The change goes back to early 2007 when Malcolm Turnbull, then Federal Environment Minister, announced the phasing out of incandescent bulbs beginning to start in 2009. The reason is a potential reduction of 800,000 tonnes of greenhouse emissions derived from using more energy efficient light bulbs.
At the time there was a little bit of consumer concern as the number of alternative bulb shapes was relatively limited and the available LED and fluorescent alternatives would either not fit particular light fitting or change the aesthetics of a light.
However, manufactures have changed the market in the last eight years and now there is a wide range of alternative shapes and sizes.
The phasing out was undertaken with a combination of import and sales restrictions.
- February 2009 – An import restriction was put in place.
- November 2009 – Sales restrictions on Tungsten filament incandescent general lighting service light bulbs, extra low voltage halogen non-reflector lamps and Self-ballasted compact fluorescent lamps.
- October 2010 – Sales restrictions were introduced on greater than 40W candle, fancy round and decorative lamps, and ELV halogen reflector lamps (the average measured wattage shall be no more than 37W – effective April 2012).
- January 2011 – Sales restrictions came into force on mains voltage halogen (MVH) non-reflector lamps (until September 2016, when tested in accordance with AS/NZS 4934.1, MVH non-reflector lamps may comply with a reduced initial efficacy requirement).
- October 2012 – Lamps greater than 25W, candle fancy round and decorative lamps.
The vast majority of incandescent bulbs have now been phased out. The few exceptions will be phased out at some point subject to energy efficient replacements becoming available. These bulbs fall into two categories – pilot lamps 25W and below and mains voltage reflector lamps including halogen lamps.

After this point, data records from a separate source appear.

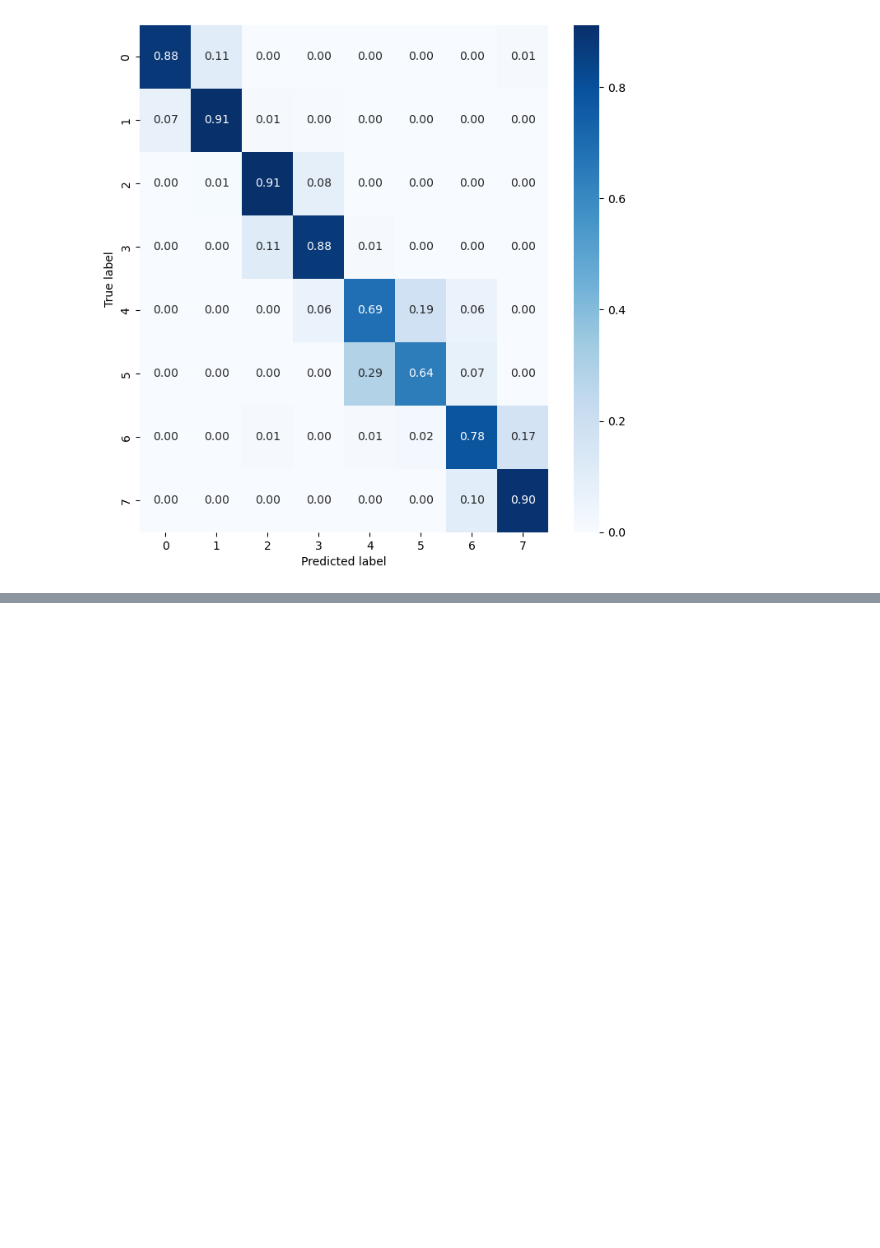
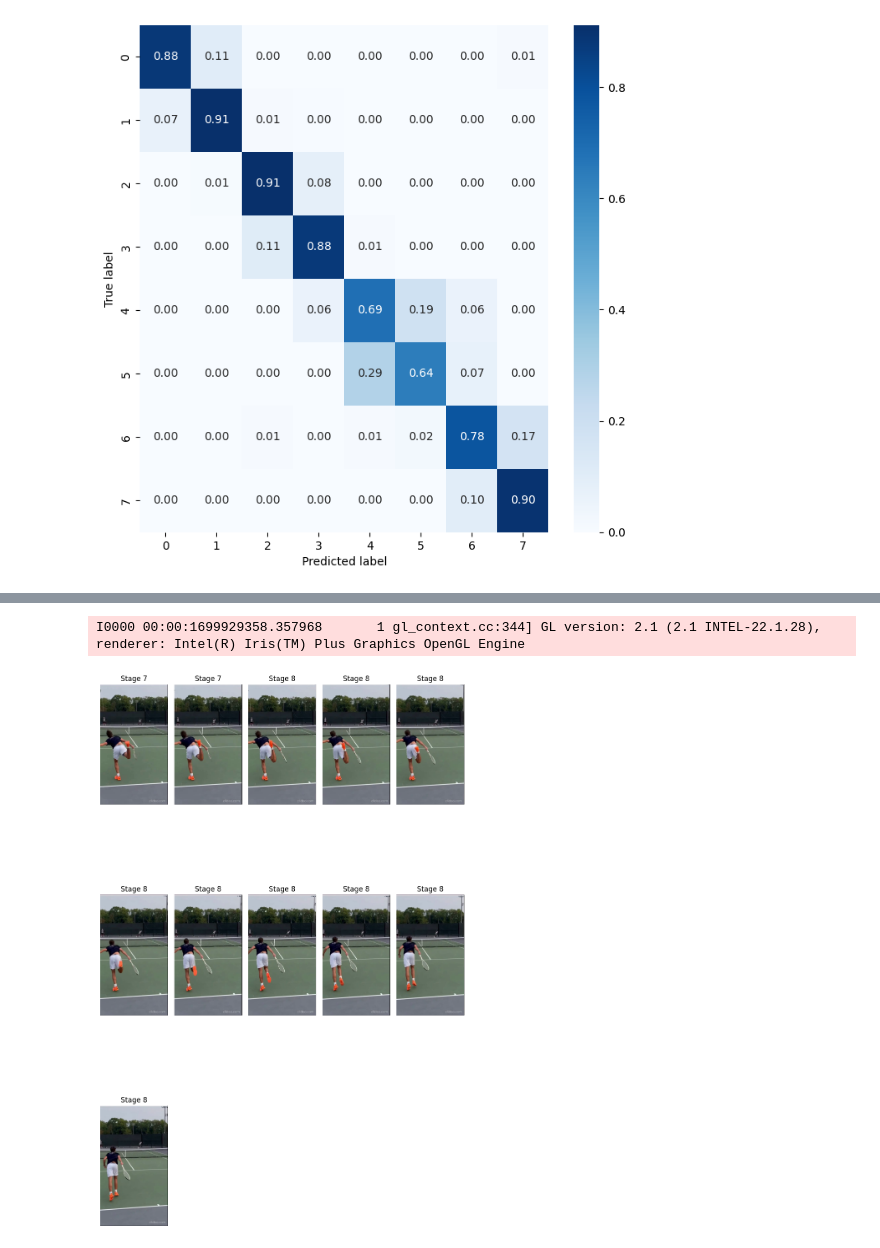
Before and after one commit to IncubyteAI/sports.ai, a Jupyter notebook: model.ipynb, the cells around one changed output, grey strips where cells are left out. Saved outputs shown, nothing was run; the diff lists cells and outputs as text; code cells hidden in the pictures; blank space fills up the shorter version.

Commit message:
model.ipynb testing script based on create_dataset

```diff
--- a/model.ipynb
+++ b/model.ipynb
@@ -155,3 +153,7 @@ plt.ylabel('True label')
 plt.show()
 # %% [output]
 [figure]
+# %%
+model = ClassificationNet()
+model.load_state_dict(torch.load("model_state_dict.pt"))
+model.eval()
@@ -157,0 +174,76 @@ plt.show()
+# %%
+import torch
+import os
+import cv2
+import mediapipe as mp
+from mp_utils import create_detector
+from mp_utils import *
+from matplotlib import pyplot as plt
+import pandas as pd
+
+detector = create_detector('pose_landmarker_lite.task')
+video_tag = 'Stage8/Stage8_R1hb1.mp4'
+video_path = f'/Users/tanayagrawal/PycharmProjects/sportsai/Tennis/RData/{video_tag}'
+cap = cv2.VideoCapture(video_path)
+
+columns = []
+for i in BOTH_ARM_MARKERS:
+    columns.extend([f"x{i}", f"y{i}", f"z{i}"])
+pose_data = pd.DataFrame(columns=columns)
+
+total_frames = int(cap.get(cv2.CAP_PROP_FRAME_COUNT))
+rows = (total_frames + 4) // 5
+frames = 0
+fig = plt.figure(figsize=(9,16))
+
+while cap.isOpened():
+    ret, frame = cap.read()
+    if not ret:
+        break
+    frame = cv2.cvtColor(frame, cv2.COLOR_BGR2RGB)
+
+    mp_image = mp.Image(image_format=mp.ImageFormat.SRGB, data=frame)
+    detection_result = detector.detect(mp_image)
+    if len(detection_result.pose_landmarks) < 1:
+        continue
+    pose_landmarks = detection_result.pose_landmarks[0]
+    left_hip = pose_landmarks[LEFT_HIP]
+    right_hip = pose_landmarks[RIGHT_HIP]
+    center = (left_hip.x + right_hip.x) / 2, (left_hip.y + right_hip.y) / 2, (left_hip.z + right_hip.z) / 2
+    translated_landmarks = []
+    for j in BOTH_ARM_MARKERS:
+        translated_landmarks.extend([
+            pose_landmarks[j].x - center[0],
+            pose_landmarks[j].y - center[1],
+            pose_landmarks[j].z - center[2],
+        ])
+    pose_data.loc[len(pose_data)] = translated_landmarks
+
+    pose_data_tensor = torch.tensor(pose_data.values.astype(np.float32))
+    output = model(pose_data_tensor)
+    x = torch.max(output, dim=1).indices
+    pred_stage = torch.mode(x).values.item() +1
+
+    ax = fig.add_subplot(rows, 5, frames+1)
+    ax.set_title('Stage '+ str(pred_stage))
+    ax.imshow(frame)
+    ax.axis('off')
+    frames+=1
+
+plt.tight_layout()
+plt.show()
+cap.release()
+
+pose_data_tensor = torch.tensor(pose_data.values.astype(np.float32))
+output = model(pose_data_tensor)
+x = torch.max(output, dim=1).indices
+pred_stage = torch.mode(x).values.item() +1
+print(video_tag + " - Final Predicted Stage: " + str(pred_stage))
+
+if "Stage"+str(pred_stage) == video_tag[:6]:
+    print("Prediction was correct!")
+else:
+    print("Incorrect.")
+# %% [output]
+I0000 00:00:1699929358.357968       1 gl_context.cc:344] GL version: 2.1 (2.1 INTEL-22.1.28), renderer: Intel(R) Iris(TM) Plus Graphics OpenGL Engine
+[figure, added]
```
Also changed, not shown: parts of 4 cells of this notebook, 11 other files.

Life of a bulb
According to www.bulbs.com, LED lights last around 50,000 hours or 17 years if used eight hours a day. This compares with:

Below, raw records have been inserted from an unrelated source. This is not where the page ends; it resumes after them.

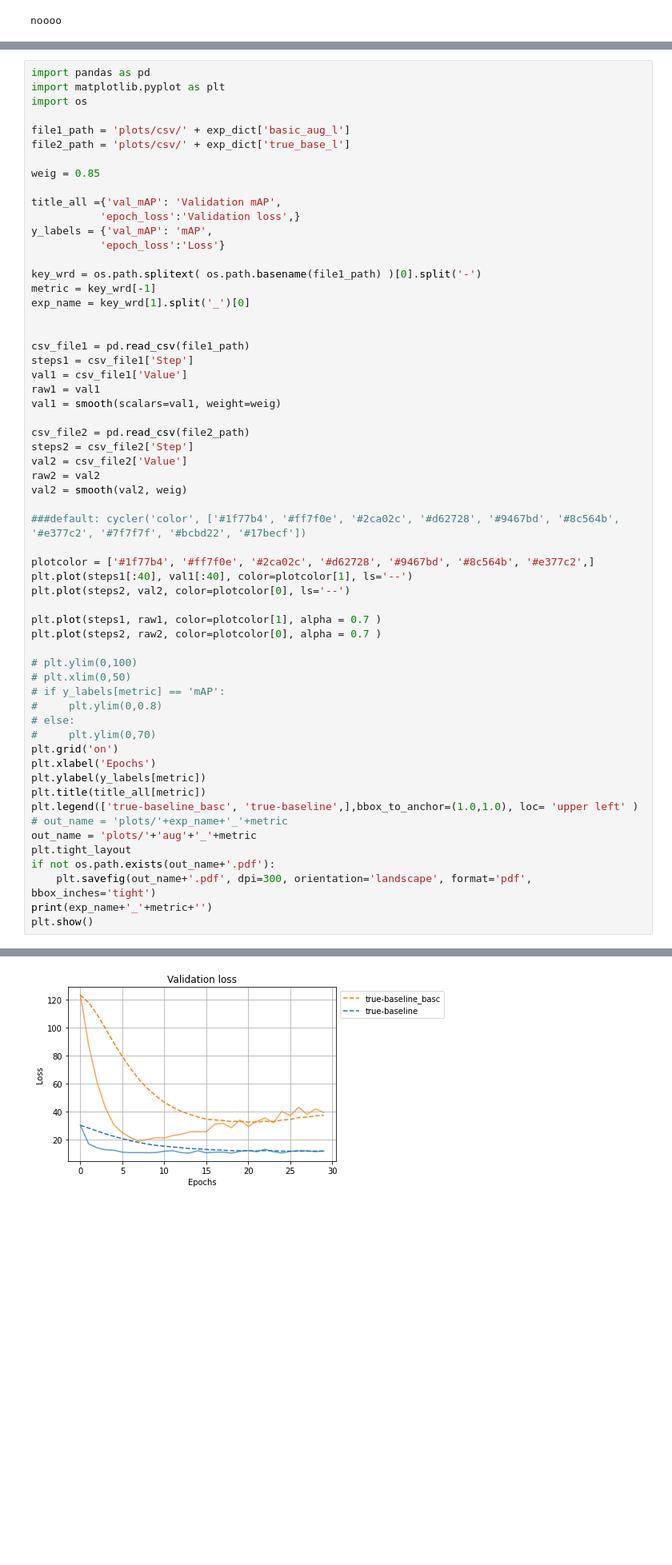
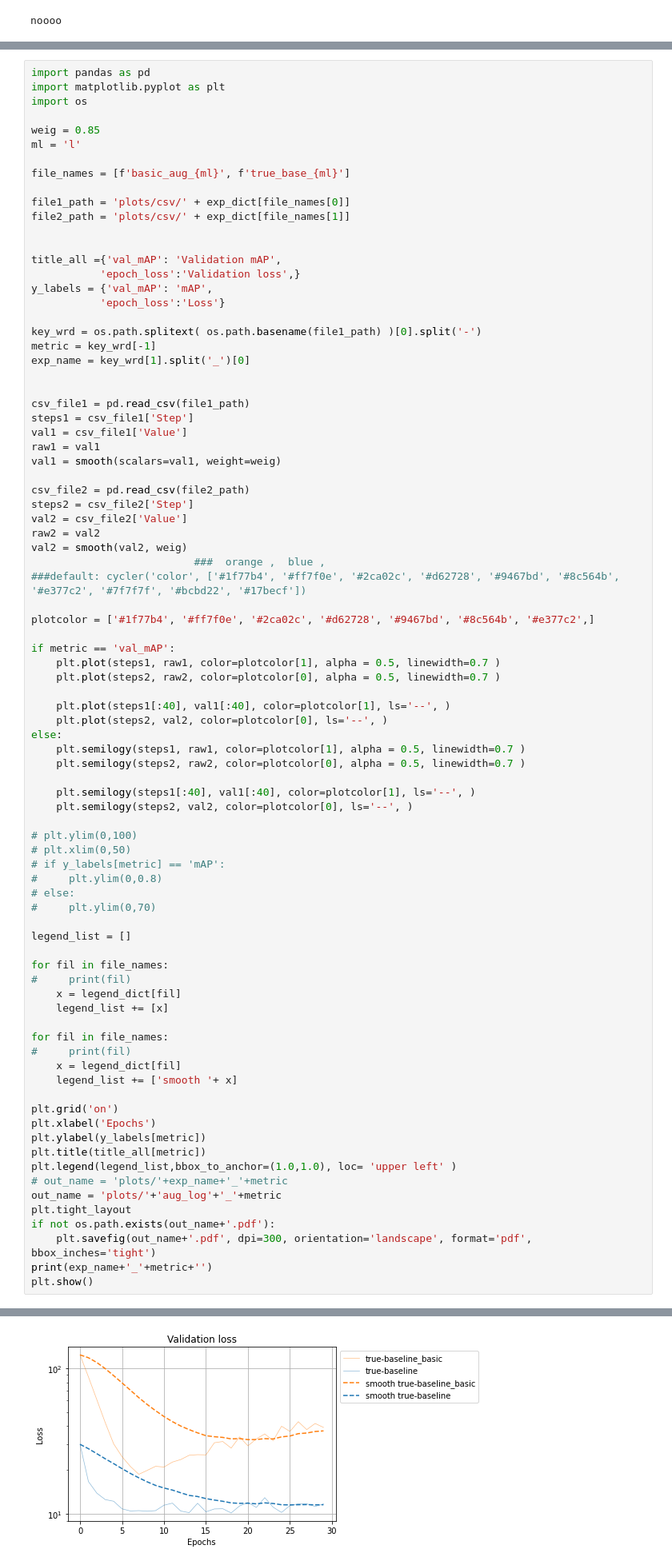
Before and after one commit to saurabh-2905/YOLOv3-UDA, a Jupyter notebook: Visualization tool.ipynb, the cells around one changed output, grey strips where cells are left out. Shown at 80% size. Saved outputs shown, nothing was run; the diff lists cells and outputs as text; blank space fills up the shorter version.

```diff
--- a/Visualization tool.ipynb
+++ b/Visualization tool.ipynb
@@ -782,10 +782,14 @@ import pandas as pd
 import matplotlib.pyplot as plt
 import os
 
-file1_path = 'plots/csv/' + exp_dict['basic_aug_l']
-file2_path = 'plots/csv/' + exp_dict['true_base_l']
+weig = 0.85
+ml = 'l'
 
-weig = 0.85
+file_names = [f'basic_aug_{ml}', f'true_base_{ml}']
+
+file1_path = 'plots/csv/' + exp_dict[file_names[0]]
+file2_path = 'plots/csv/' + exp_dict[file_names[1]]
+
 
 title_all ={'val_mAP': 'Validation mAP',
            'epoch_loss':'Validation loss',}
@@ -804,41 +808,62 @@ raw1 = val1
 val1 = smooth(scalars=val1, weight=weig)
 
 csv_file2 = pd.read_csv(file2_path)
 steps2 = csv_file2['Step']
 val2 = csv_file2['Value']
 raw2 = val2
 val2 = smooth(val2, weig)
-
+                          ###  orange ,  blue ,
 ###default: cycler('color', ['#1f77b4', '#ff7f0e', '#2ca02c', '#d62728', '#9467bd', '#8c564b', '#e377c2', '#7f7f7f', '#bcbd22', '#17becf'])
 
 plotcolor = ['#1f77b4', '#ff7f0e', '#2ca02c', '#d62728', '#9467bd', '#8c564b', '#e377c2',]
-plt.plot(steps1[:40], val1[:40], color=plotcolor[1], ls='--')
-plt.plot(steps2, val2, color=plotcolor[0], ls='--')
 
-plt.plot(steps1, raw1, color=plotcolor[1], alpha = 0.7 )
-plt.plot(steps2, raw2, color=plotcolor[0], alpha = 0.7 )
+if metric == 'val_mAP':
+    plt.plot(steps1, raw1, color=plotcolor[1], alpha = 0.5, linewidth=0.7 )
+    plt.plot(steps2, raw2, color=plotcolor[0], alpha = 0.5, linewidth=0.7 )
+
+    plt.plot(steps1[:40], val1[:40], color=plotcolor[1], ls='--', )
+    plt.plot(steps2, val2, color=plotcolor[0], ls='--', )
+else:
+    plt.semilogy(steps1, raw1, color=plotcolor[1], alpha = 0.5, linewidth=0.7 )
+    plt.semilogy(steps2, raw2, color=plotcolor[0], alpha = 0.5, linewidth=0.7 )
+
+    plt.semilogy(steps1[:40], val1[:40], color=plotcolor[1], ls='--', )
+    plt.semilogy(steps2, val2, color=plotcolor[0], ls='--', )
 
 # plt.ylim(0,100)
 # plt.xlim(0,50)
 # if y_labels[metric] == 'mAP':
 #     plt.ylim(0,0.8)
 # else:
 #     plt.ylim(0,70)
+
+legend_list = []
+
+for fil in file_names:
+#     print(fil)
+    x = legend_dict[fil]
+    legend_list += [x]
+
+for fil in file_names:
+#     print(fil)
+    x = legend_dict[fil]
+    legend_list += ['smooth '+ x]
+
 plt.grid('on')
 plt.xlabel('Epochs')
 plt.ylabel(y_labels[metric])
 plt.title(title_all[metric])
-plt.legend(['true-baseline_basc', 'true-baseline',],bbox_to_anchor=(1.0,1.0), loc= 'upper left' )
+plt.legend(legend_list,bbox_to_anchor=(1.0,1.0), loc= 'upper left' )
 # out_name = 'plots/'+exp_name+'_'+metric
-out_name = 'plots/'+'aug'+'_'+metric
+out_name = 'plots/'+'aug_log'+'_'+metric
 plt.tight_layout
 if not os.path.exists(out_name+'.pdf'):
     plt.savefig(out_name+'.pdf', dpi=300, orientation='landscape', format='pdf', bbox_inches='tight')
 print(exp_name+'_'+metric+'')
 plt.show()
 # %% [output]
 optbase4_epoch_loss
-[figure, old version]
+[figure, new version]
 # %%
 exp_dict = {
     'person_base_m': 'run-baseline9_147_val-tag-val_mAP.csv',
```
Also changed, not shown: parts of 6 cells of this notebook, 5 other files.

- Fluorescent bulbs last around 5,000-6,250 hours.
- Halogen you can expect around 2,500 hours.
- Incandescent last only about 1,000 hours.
There is no doubt that the cost of bulbs has gone up, with the traditional light bulb shape costing around $13 in LED, $12 in Halogen and about $7-$8 in Fluro. (Prices from Bunnings.com).

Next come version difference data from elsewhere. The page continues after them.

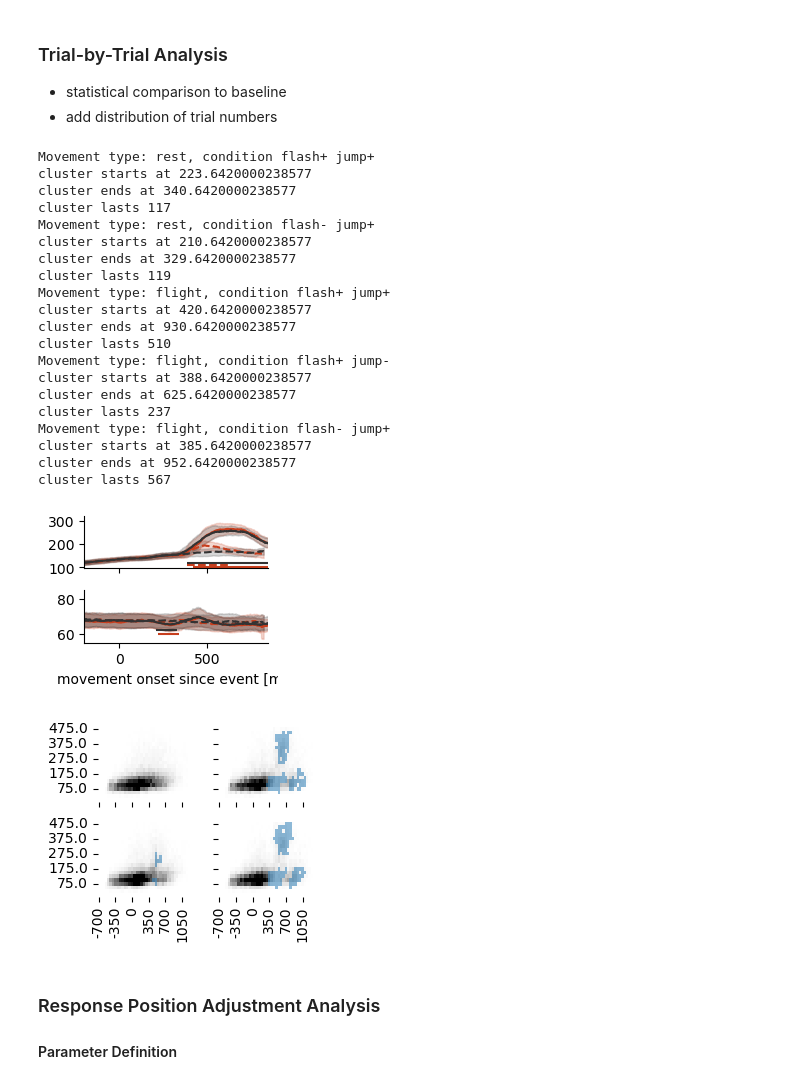
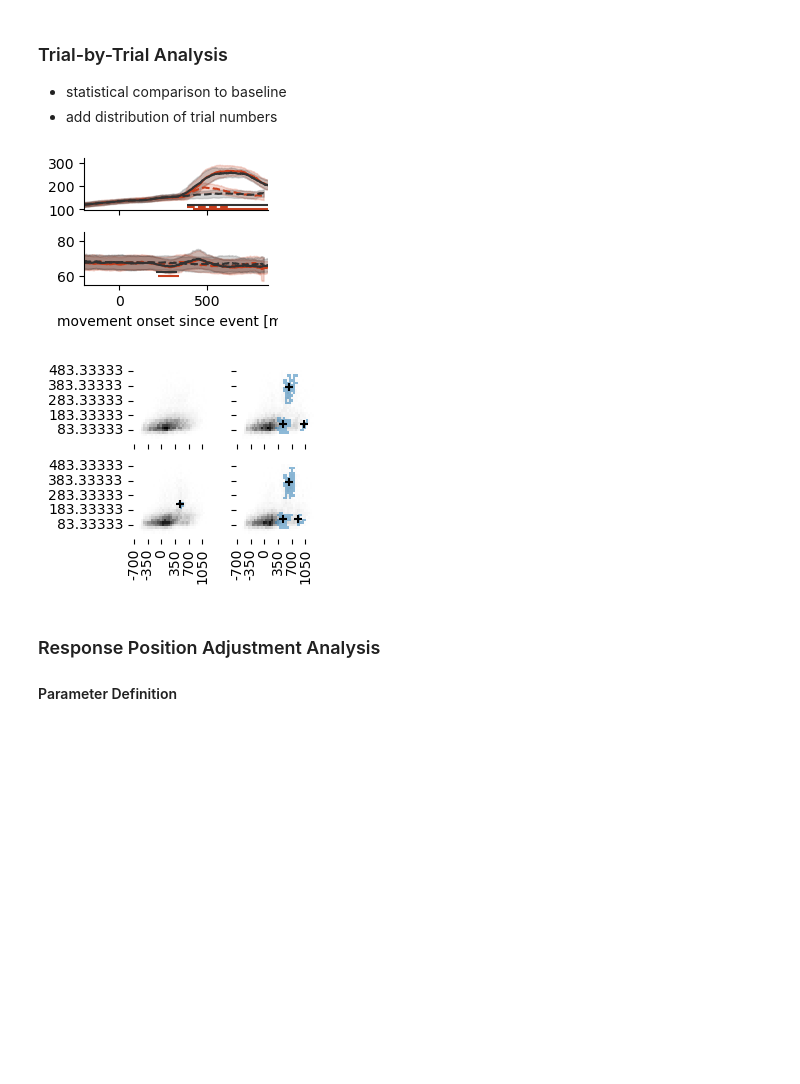
Before and after one commit to ClaraKuper/rapid_movement_inhibition, a Jupyter notebook: scripts/remote/scripts_target/Main Analysis.ipynb, the cells around one changed output. Saved outputs shown, nothing was run; the diff lists cells and outputs as text; code cells hidden in the pictures; blank space fills up the shorter version.

```diff
--- a/scripts/remote/scripts_target/Main Analysis.ipynb
+++ b/scripts/remote/scripts_target/Main Analysis.ipynb
@@ -349,50 +333,33 @@ linestyles = {
 
 smooth_window = 60
 
-heatmap_parameters = {'n_col': 42, 'n_row': 20,  'x_min': -700,
+heatmap_parameters = {'n_col': 42, 'n_row': 30,  'x_min': -700,
                       'x_max': 1400, 'y_min': 0, 'y_max': 500,}
 heatmap_figure_path = f'{results_path}/heatmaps_latencies_figure.svg'
 individual_heatmap_figure_path = f'{results_path}/heatmaps_individual_latencies_figure.svg'
+cluster_1d_path = f'{results_path}/rest_flight_time_cluster.csv'
+cluster_2d_path = f'{results_path}/heatmap_flight_cluster.csv'
 # %%
 time, participant_timings = trial_by_trial_analysis(trial_data,
                                                     touch_relative_col,
                                                     plot_columns,
                                                     conditions_dict,
                                                     baseline_condition_dict,
                                                     colors,
                                                     linestyles,
                                                     participant_col,
                                                     touch_onset_col,
                                                     touch_offset_col,
                                                     smooth_window,
                                                     figure_path,
                                                     heatmap_parameters,
                                                     heatmap_figure_path,
-                                                    individual_heatmap_figure_path,
+                                                    cluster_1d_path,
+                                                    cluster_2d_path,
                                                     results_path)
 # %% [output]
-Movement type: rest, condition flash+ jump+
-cluster starts at 223.6420000238577
-cluster ends at 340.6420000238577
-cluster lasts 117
-Movement type: rest, condition flash- jump+
-cluster starts at 210.6420000238577
-cluster ends at 329.6420000238577
-cluster lasts 119
-Movement type: flight, condition flash+ jump+
-cluster starts at 420.6420000238577
-cluster ends at 930.6420000238577
-cluster lasts 510
-Movement type: flight, condition flash+ jump-
-cluster starts at 388.6420000238577
-cluster ends at 625.6420000238577
-cluster lasts 237
-Movement type: flight, condition flash- jump+
-cluster starts at 385.6420000238577
-cluster ends at 952.6420000238577
-cluster lasts 567
 [figure]
-[figure, old version]
+[figure, new version]
 # %% [markdown]
 ### Response Position Adjustment Analysis
 #### Parameter Definition
```
Also changed, not shown: parts of 6 cells of this notebook, 8 other files.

When you consider that back in 2007 you could pick up incandescent bulbs for as little as 50 cents, even if you had to change them every four months and with the reduction in your electricity bill, it suggests that we are as consumers still a little out of pocket.
The exception is with LED lights if you are planning to live in the same house with the same lights for the next 10+ years.
Of course we can argue that the reduction in greenhouse emissions is worth it, as this trend of moving away from incandescent bulbs is occurring across the world. Plus paying 50 cents for a light bulb 10 years ago does on reflection sound ludicrously cheap.